I assure you and most solemnly say to you, unless a grain of wheat falls into the earth and dies, it remains alone ( just one grain, never more.) But if it dies, it produces much grain and yields a harvest. John 12:24 AMP
“Essentially, we are waiting for someone to die.”
It’s a phrase I’ve shared two times this week. For real. It is the honest to goodness truth of the reality I am currently living, I am waiting for someone to die, two someones actually. Each time I’ve shared this with my friends I’ve received the same look. Faces that hold a posture of “Huh – really?” and then when it settles in their soul – they turn to an attitude of hesitant resignation. One that agrees it is true but gosh it would be great if it wasn’t.
A tendon and an apartment.
Two pieces to the completion of two puzzles that will be made available after death.
My daughter needs a tendon from a cadaver to fix an injured knee and my parents need an empty apartment in the senior living center close to my home. Each of them, my daughter and my parents, have their name on lists. Lists they only move up when someone else..
It’s just the strangest thing.
Life coming from death.
Healing coming from pain.
Starts coming from finishes.
Yet, so it is.
It was not supposed to be this way. Humanity experiencing pain, suffering, death. It’s why it is always so hard, to say goodby. God never wanted it. He hates it.
But he uses it.
Brining good from the hard.
I’ve found that if I look close enough – I can see the lessons. The ones God uses to remind me that he is real. That he cares. That he has a perfect plan for all that believe in him – “plans for peace and well-being and not for disaster, to give you a future and a hope.” Jeremiah 29:11
If I look close enough – I can see the beauty that comes from ashes.
It’s about this time every late summer that I give up on my flowers, the ones I was so excited to plant and nurture in the spring. Their care now feels like more work then I want to exert as I eagerly await cooler weather and the beauty of fall. The beauty that comes from the changing of leaves from green to red, orange and yellow. The beauty that comes from one thing ending and another beginning.
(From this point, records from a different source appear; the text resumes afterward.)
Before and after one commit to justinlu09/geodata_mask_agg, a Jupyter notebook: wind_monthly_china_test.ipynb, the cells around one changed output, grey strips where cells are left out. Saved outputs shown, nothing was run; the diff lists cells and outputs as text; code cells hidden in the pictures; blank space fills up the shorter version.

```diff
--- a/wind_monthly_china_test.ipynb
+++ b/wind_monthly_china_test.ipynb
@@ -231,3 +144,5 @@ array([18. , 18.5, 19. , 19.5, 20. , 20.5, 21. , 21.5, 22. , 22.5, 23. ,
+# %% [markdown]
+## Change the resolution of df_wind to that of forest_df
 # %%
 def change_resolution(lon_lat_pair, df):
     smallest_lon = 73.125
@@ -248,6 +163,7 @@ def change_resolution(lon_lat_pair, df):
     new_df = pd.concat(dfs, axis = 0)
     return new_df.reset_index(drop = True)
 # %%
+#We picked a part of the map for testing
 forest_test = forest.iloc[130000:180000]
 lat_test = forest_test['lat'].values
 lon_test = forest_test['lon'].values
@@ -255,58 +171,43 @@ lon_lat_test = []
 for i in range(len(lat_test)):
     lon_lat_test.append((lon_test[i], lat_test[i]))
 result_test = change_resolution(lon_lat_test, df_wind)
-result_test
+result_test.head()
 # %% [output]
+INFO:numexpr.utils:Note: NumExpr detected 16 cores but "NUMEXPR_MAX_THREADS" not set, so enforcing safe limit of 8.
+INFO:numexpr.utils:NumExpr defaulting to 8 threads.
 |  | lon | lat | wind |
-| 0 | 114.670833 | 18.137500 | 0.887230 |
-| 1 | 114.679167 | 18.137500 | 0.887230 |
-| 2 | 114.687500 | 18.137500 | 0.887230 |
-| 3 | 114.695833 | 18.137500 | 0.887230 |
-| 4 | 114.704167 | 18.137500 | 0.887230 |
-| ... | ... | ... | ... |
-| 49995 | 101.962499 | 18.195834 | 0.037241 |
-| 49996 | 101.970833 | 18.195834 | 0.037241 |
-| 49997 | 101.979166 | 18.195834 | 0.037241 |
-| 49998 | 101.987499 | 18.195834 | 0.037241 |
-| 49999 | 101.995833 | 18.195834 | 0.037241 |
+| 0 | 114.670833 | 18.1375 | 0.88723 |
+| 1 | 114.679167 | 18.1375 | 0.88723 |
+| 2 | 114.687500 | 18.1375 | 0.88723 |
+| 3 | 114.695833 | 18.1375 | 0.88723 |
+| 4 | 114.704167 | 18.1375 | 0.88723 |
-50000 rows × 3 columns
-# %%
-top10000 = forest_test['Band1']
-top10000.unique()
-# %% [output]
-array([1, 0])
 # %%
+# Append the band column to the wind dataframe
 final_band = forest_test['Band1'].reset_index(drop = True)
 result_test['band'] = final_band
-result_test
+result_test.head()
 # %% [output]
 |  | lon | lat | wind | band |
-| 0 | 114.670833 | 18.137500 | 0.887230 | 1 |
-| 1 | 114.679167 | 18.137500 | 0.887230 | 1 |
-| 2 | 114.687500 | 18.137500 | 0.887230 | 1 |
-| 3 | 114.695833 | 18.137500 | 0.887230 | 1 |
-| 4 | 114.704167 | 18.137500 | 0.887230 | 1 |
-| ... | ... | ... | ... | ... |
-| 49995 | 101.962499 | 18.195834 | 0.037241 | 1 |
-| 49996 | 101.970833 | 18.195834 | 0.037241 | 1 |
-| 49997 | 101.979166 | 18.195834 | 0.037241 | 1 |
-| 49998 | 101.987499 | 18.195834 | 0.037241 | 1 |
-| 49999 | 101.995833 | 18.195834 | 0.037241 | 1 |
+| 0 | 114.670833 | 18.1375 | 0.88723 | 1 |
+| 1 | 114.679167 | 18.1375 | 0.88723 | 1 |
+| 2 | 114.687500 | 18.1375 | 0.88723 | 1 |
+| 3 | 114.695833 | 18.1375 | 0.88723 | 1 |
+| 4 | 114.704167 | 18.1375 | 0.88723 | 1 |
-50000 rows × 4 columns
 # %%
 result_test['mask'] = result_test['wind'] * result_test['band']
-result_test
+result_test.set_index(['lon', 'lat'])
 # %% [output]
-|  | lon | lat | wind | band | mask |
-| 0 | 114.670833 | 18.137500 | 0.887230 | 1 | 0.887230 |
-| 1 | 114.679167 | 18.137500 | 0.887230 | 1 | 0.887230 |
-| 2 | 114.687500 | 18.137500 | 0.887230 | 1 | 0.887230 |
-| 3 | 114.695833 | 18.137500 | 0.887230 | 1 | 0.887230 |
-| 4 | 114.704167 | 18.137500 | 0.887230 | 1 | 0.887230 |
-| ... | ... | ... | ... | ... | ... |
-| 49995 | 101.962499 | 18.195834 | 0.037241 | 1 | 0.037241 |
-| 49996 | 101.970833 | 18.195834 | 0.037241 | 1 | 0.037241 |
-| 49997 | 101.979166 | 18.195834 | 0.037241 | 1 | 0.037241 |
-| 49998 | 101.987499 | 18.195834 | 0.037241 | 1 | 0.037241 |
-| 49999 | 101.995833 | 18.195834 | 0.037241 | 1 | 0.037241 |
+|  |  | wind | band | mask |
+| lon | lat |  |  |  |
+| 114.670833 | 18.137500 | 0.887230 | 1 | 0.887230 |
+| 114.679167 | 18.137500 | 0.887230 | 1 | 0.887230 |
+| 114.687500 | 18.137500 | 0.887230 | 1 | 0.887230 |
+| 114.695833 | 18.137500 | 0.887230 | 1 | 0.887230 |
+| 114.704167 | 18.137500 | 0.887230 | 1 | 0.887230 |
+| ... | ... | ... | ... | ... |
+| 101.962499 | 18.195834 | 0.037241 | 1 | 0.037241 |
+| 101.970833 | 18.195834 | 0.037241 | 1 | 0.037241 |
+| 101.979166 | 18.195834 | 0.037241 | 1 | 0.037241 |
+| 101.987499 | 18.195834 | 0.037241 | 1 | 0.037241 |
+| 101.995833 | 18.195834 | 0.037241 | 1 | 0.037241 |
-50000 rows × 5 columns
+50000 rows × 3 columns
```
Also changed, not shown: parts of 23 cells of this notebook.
I see the cycle of the importance of endings and beginnings all around me.
The graduation of beloved Senior Classes of our high school each spring. The students that we’ve seen grow and mature over four years, the ones that always leave. They make room for a new class of nervous, giggly, immature freshman. One ending bringing another’s beginning.
The sun that sets each night in glorious beauty leaving darkness and a much needed pause for rest and refreshment before a new day comes again.
The flowers that die and scatter their seeds which provide hope for multiple of their kind in the next growing season.
The professional that retires from the workforce providing space for the new college gradate.
The tradesman that leaves his craft after mentoring his apprentice who can now provide for his family.
The person that loses their job and moves to follow work in a new town and leaves a home for someone who has lost their job and moves to that town to follow work.
The athlete that suffers a season ending injury opening up a spot for the overlooked player on the bench. The player that when given the chance reveals her excellence and earns the starting spot on the team.
The eggs that I crack for breakfast each morning providing protein to fuel me for the day and the spinach I chop – the leaves that started as a single seed, grew to an abundant bush of leaves and when mixed with my eggs add extra nutrition to my morning.
Starts and finishes – I see the pattern all around me.
And so do you.
This simple reality that shows up in our work place, our leisure activities, our breakfast food.
The ones that can ultimately
Point us to truth.
The truth that despite the pain we may feel when one thing ends and another begins, we have hope.
We have hope even when we face the ultimate ending, when our days or the ones of our loved ones come to a close. When the cycle is complete, the race is finished. We have hope that this one big end is entrance to the most grand and eternal beginning. Our hope for a life, when as C.S. Lewis quoting Samwise in the Lord of the Rings , says “Everything sad will become untrue.”
No sorrow, no pain, no tears. We will see purpose in the hard of our earthly life. I like to think that I’ll have understanding of the blessings that came from the little deaths of disappointment and discouragement I felt in my life on earth. Like when the seed Luke talks about in chapter 24 dies – the one single seed, that upon death creates an abundant harvest.
Our beautiful beginning that we only have because of the one traumatic ending of our Savior Jesus.
His death after living a perfect life. His ending opens up our beginning.
His lonely, heart wrenching persecution when he took all our sin and pain right to the cross and resolutely completed the hardest race anyone will ever run. His death whose effects multiply daily as we share his love and his truth and his sacrifice with those that don’t understand his story and its role in ours.
Our story – the one with starts and finishes, endings and beginnings, celebration of new life and mourning death. The story that has purpose when we remember that God will use each hard for our good and others and for his ultimate glory. When we recognize the lessons and embrace the reminders.
As I wait someone else’s finish to open up my loved ones beginnings, I hold tight.
I hold tight to the God who ordains it all, all our beginnings and all our ends. I hold tight because this cycle is hard. The waiting, the starting, the ending. I hold tight while I clean out my flower bed, I pull out my sweaters as the air grows cold and when I chop my spinach each morning for breakfast.
How good that He is with us in it all.